But besides this, it is in our own experience that the most sincere neutrality, is not a sufficient guard against the depredations of nations at war.
Το secure respect to a neutral flag, requires a naval force organised and ready to vindicate it from insult or aggression. This may even prevent the necessity of going to war, by discouraging belligerents from committing such violations of the rights of the neutral party, as may first or last leave no other option. From the best information I have been able to obtain, it would seem as if our trade to the Mediterranean, without a protecting force, will always be insecure, and our citizens exposed to the calamities from which numbers of them have but just been relieved. These considerations invite the United States to look to the means, and to set about the gradual creation of a navy. Will it not then be advisable to begin without delay to provide and lay up the materials for building and equipping of ships of war, and to proceed in the work by degrees, in proportion as our resources shall render it practicable without inconvenience, so that a future war of Europe may not fiud our commerce in the same unprotected state in which it was found by the present?"

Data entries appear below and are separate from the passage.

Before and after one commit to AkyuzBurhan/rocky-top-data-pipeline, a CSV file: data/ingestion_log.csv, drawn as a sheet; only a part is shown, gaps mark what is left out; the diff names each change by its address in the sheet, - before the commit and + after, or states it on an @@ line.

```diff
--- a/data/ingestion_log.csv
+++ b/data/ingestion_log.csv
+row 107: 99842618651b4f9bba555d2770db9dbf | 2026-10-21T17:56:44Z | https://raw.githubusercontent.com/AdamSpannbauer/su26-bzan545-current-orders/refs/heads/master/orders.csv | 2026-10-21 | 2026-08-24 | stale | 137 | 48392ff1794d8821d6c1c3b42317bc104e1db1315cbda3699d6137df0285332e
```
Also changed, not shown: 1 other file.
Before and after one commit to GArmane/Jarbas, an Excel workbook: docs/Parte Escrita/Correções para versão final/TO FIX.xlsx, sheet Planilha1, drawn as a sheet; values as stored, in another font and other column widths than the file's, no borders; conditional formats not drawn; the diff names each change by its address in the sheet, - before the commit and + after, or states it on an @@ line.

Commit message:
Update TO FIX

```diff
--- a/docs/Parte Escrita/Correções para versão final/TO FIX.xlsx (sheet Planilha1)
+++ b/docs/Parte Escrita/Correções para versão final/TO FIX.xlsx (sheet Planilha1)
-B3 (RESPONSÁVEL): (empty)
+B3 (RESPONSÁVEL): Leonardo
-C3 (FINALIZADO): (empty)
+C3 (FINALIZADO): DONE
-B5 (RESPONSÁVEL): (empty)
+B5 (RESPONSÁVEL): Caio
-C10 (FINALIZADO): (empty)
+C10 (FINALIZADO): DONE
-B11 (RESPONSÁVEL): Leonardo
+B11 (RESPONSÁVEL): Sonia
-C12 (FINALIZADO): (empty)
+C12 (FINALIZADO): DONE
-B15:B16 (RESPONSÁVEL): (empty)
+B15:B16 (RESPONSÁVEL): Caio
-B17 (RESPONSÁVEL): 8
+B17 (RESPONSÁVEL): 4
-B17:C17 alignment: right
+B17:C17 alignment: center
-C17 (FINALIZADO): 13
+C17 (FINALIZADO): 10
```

In the first message of President Adams, (16th May, 1797,) he enforces the wisdom of this policy in very emphatic language. In consequence of the message of General Washington, Congress called for a report respecting the depredations committed on the commerce of the United States. It appeared from the report made in obedience to this call, that between three and four hundred American vessels had been captured by French cruisers—the greater number of which had been condemned.
Congress at this session, among other measures, having in vie he protection of the commerce and the vindication of the honour of the country, authorized the President to fit out and employ the frigates United States, Constitution and Constellation, and made an appropriation for completing the three frigates then on the stocks. This was the second important step taken by the Government for the purpose of creating a naval force, and like the former, it was forced upon them by hard necessity. Every thing was now rapidly tending to a rupture with France. Every effort to avert that calamity seemed only to hasten its approach. At length Congress determined, in accordance with the declared wishes of the President, to take measures to redress our wrongs by force of arms.
On the 9th of April, 1798, the Secretary of War (then also charged with the duty of superintending the concerns of the navy) submitted to the House of Representatives his plans for the protection of our commerce. Among the means recommended as indispensably necessary, was “a provision for building or purchasing two vessels of 22 guns, eight of 20 guns, and ten of 16 guns; and, that the President should be vested with authority in case of open rupture, to provide, by such means as he may judge best, a number of ships of the line not exceeding six, or an equivalent force in frigates.” With these recommendations Congress so far complied, as to authorize the President
to cause to be built, purchased or hired, a number of vessels not exceeding twelve, to carry not more than 22 guns
each." A few days afterwards, the office of Secretary of the Navy was created, and Benjamin Stoddert (a gentleman who proved himself, says our author, pre-eminently qualified for the station was appointed to that office.
In the course of the months of May, June and July, of the same year, acts were passed declaring the treaties with France no longer obligatory-authorizing the capture of French armed vesselsmand directing so many additional vessels of war to be built, as made the whole number at that time, (July 1798) authorized by law, amount to
12 Ships of not less than 32 guns,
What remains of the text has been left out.